Frequentism defines the probability of an event as the ratio of times that event happens to the total number of tries, if — and this is kind of important — you do your experiment infinite times. Or mathematically speaking:
This definition has a couple of important consequences:
- First of all, we obviously cannot measure the exact probability, since it is impossible to repeat an experiment ad infinitum. But we can get as close to the truth as we want by simply repeating the experiment very, very often.
- In this definition, the probability is an objective property of the process or experiment we are looking at. This is in contrast to the Bayesian interpretation, where probability is a measure for a more subjective certainty about something.
- This definition — strictly speaking — makes it impossible to define a range of values that, for example, have a 90% probability to include the real value of a parameter of a theory. This is because the real parameter either lies within that range or it does not. You can ask the same question as often as you want, the answer will always be the same. So the probability, as defined above, of a parameter being in a given range of values is either 1 or 0, although we do not know which of the two it is.
The last part is especially important to understand confidence intervals. We cannot construct a range with any given probability of including the true parameter. But we can define an algorithm that produces an interval — the confidence interval CI — so that if you repeat the whole experiment, there is a certain probability of including the true value of the parameter in the now different interval. It might seem like useless semantics, but this is an important difference.
The probability of inclusion of the true parameter in the constructed intervals is called the confidence level CL. So let’s say we want to be fairly certain that our interval covers the actual value and chose a confidence level of 95%. That means we have to find an algorithm that turns your data into intervals so that, if you were to repeat your experiment over and over and over again, each producing a different interval, the true value would be included in 95% of those intervals.
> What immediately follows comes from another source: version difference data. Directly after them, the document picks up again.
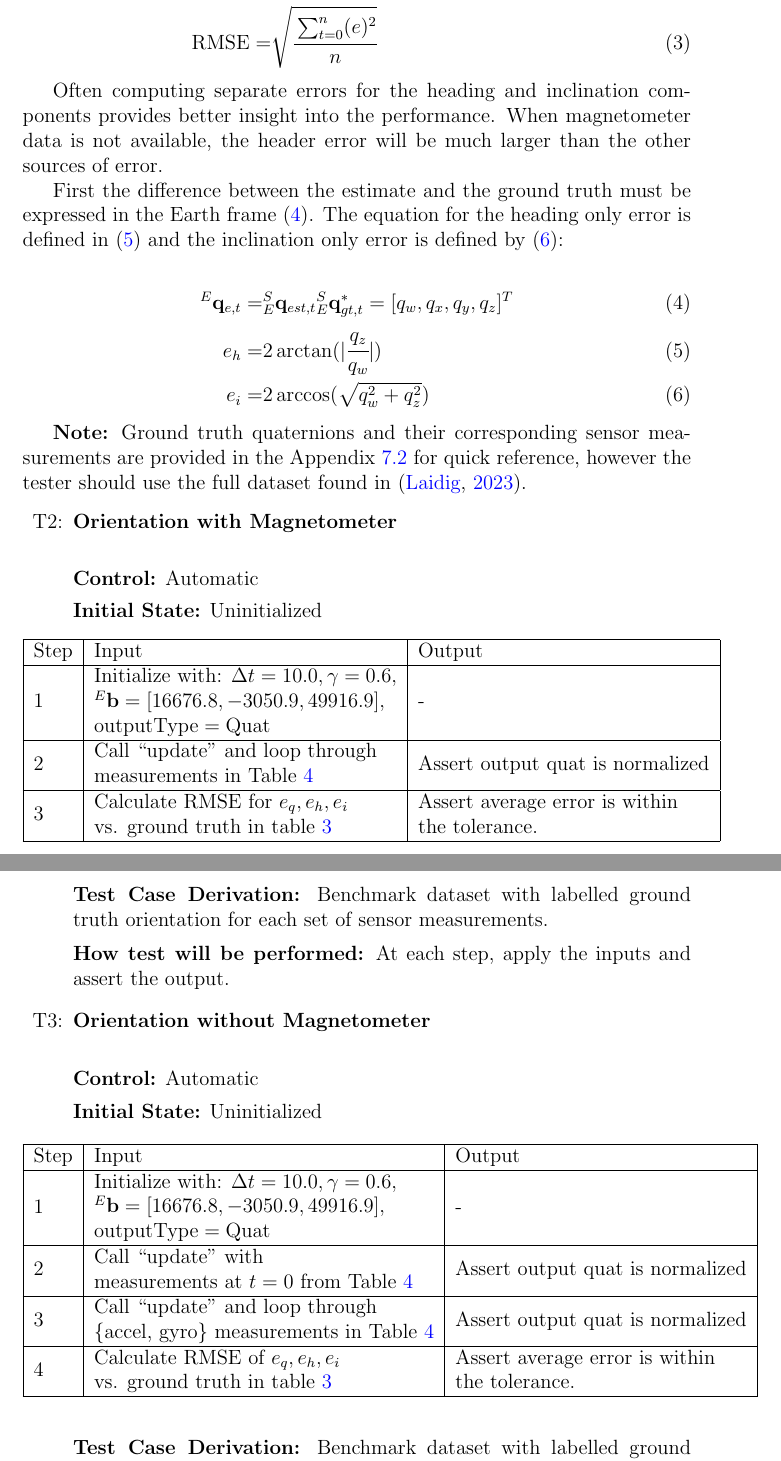
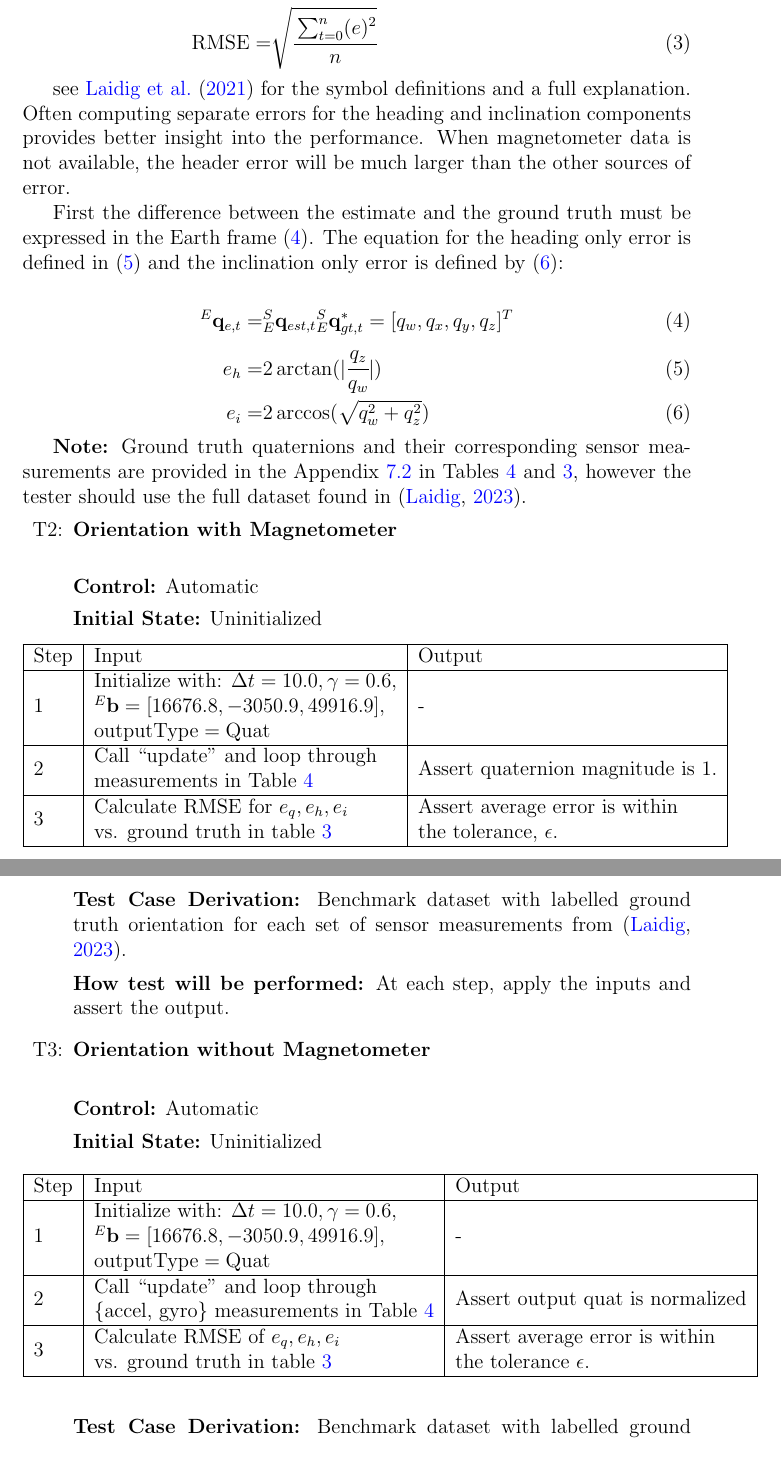
Before and after one commit to adrian-soch/attitude_check, a LaTeX document (docs/VnVPlan/VnVPlan.tex): two parts of pages 11 and 12 of 19, joined at a grey line, cut so that both start at the same text. Compiled offline with pdfLaTeX.

Commit message:
Address sec 5 comments

```diff
--- a/docs/VnVPlan/VnVPlan.tex
+++ b/docs/VnVPlan/VnVPlan.tex
@@ -412,9 +412,10 @@ The accuracy metric is described in \cite{broad}, it defines the difference betw
     \text{RMSE} =& \sqrt{\cfrac{\sum_{t=0}^n(e)^2}{n}}  \label{eqn:rmse}
 \end{align}
 
-Often computing separate errors for the heading and inclination components provides better insight
-into the performance. When magnetometer data is not available, the header error will be much larger
-than the other sources of error.
+see \cite{broad} for the symbol definitions and a full explanation. Often computing separate errors
+for the heading and inclination components provides better insight into the performance. When
+magnetometer data is not available, the header error will be much larger than the other sources of
+error.
 
 First the difference between the estimate and the ground truth must be expressed in the Earth frame
 (\ref{eqn:diff_quat2}). The equation for the heading only error is defined in
@@ -427,8 +428,8 @@ First the difference between the estimate and the ground truth must be expressed
 \end{align}
 
 \textbf{Note:} Ground truth quaternions and their corresponding sensor measurements are provided in
-the Appendix \ref{sec:imu_data} for quick reference, however the tester should use the full dataset
-found in \citep{broad_code}.
+the Appendix \ref{sec:imu_data} in Tables \ref{tab:gt_data} and \ref{tab:gt_label}, however the
+tester should use the full dataset found in \citep{broad_code}.
 
 \begin{enumerate}
 
@@ -448,15 +449,15 @@ Magnetometer} \\
         {}^E\mathbf{b} = [16676.8, -3050.9, 49916.9],$\\ $\text{outputType} = \text{Quat} $
         \end{tabular} & - \\ \hline
         2 & \begin{tabular}[c]{@{}l@{}}Call ``update" and loop through \\ measurements in Table
-        \ref{tab:gt_data} \end{tabular} & Assert output quat is normalized     \\ \hline
+        \ref{tab:gt_data} \end{tabular} & Assert quaternion magnitude is 1.     \\ \hline
         3 & \begin{tabular}[c]{@{}l@{}}Calculate RMSE for $e_q, e_h, e_i$\\ vs. ground truth in
             table \ref{tab:gt_label}\end{tabular}             & \begin{tabular}[c]{@{}l@{}}Assert
-            average error is within\\ the tolerance.\end{tabular} \\ \hline
+            average error is within\\ the tolerance, $\epsilon$.\end{tabular} \\ \hline
         \end{tabular}
         \end{table}
 
     \textbf{Test Case Derivation:} Benchmark dataset with labelled ground truth orientation for each
-    set of sensor measurements.
+    set of sensor measurements from \citep{broad_code}.
 
     \textbf{How test will be performed:} At each step, apply the inputs and assert the output.
 
@@ -475,14 +476,12 @@ Magnetometer}\\
         1    & \begin{tabular}[c]{@{}l@{}l@{}}Initialize with: $ \Delta t = 10.0, \gamma = 0.6,$ \\$
         {}^E\mathbf{b} = [16676.8, -3050.9, 49916.9],$\\ $\text{outputType} = \text{Quat} $
         \end{tabular} & - \\ \hline
-        2 & \begin{tabular}[c]{@{}l@{}}Call ``update" with \\ measurements at $t=0$ from Table
-        \ref{tab:gt_data} \end{tabular} & Assert output quat is normalized     \\ \hline
-        3 & \begin{tabular}[c]{@{}l@{}}Call ``update" and loop through \\ \{accel, gyro\}
+        2 & \begin{tabular}[c]{@{}l@{}}Call ``update" and loop through \\ \{accel, gyro\}
         measurements in Table \ref{tab:gt_data} \end{tabular} & Assert output quat is normalized \\
         \hline
-        4 & \begin{tabular}[c]{@{}l@{}}Calculate RMSE of $e_q, e_h, e_i$\\ vs. ground truth in table
+        3 & \begin{tabular}[c]{@{}l@{}}Calculate RMSE of $e_q, e_h, e_i$\\ vs. ground truth in table
             \ref{tab:gt_label}\end{tabular}             & \begin{tabular}[c]{@{}l@{}}Assert average
-            error is within\\ the tolerance.\end{tabular} \\ \hline
+            error is within\\ the tolerance $\epsilon$.\end{tabular} \\ \hline
         \end{tabular}
         \end{table}
 
```
Also changed, not shown: docs/VnVPlan/VnVPlan.pdf, docs/VnVPlan/VnVPlan.tex (2 more changed lines).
Now we know what a confidence interval is and what it is not. All that is left, is to actually define an algorithm to produce the confidence intervals.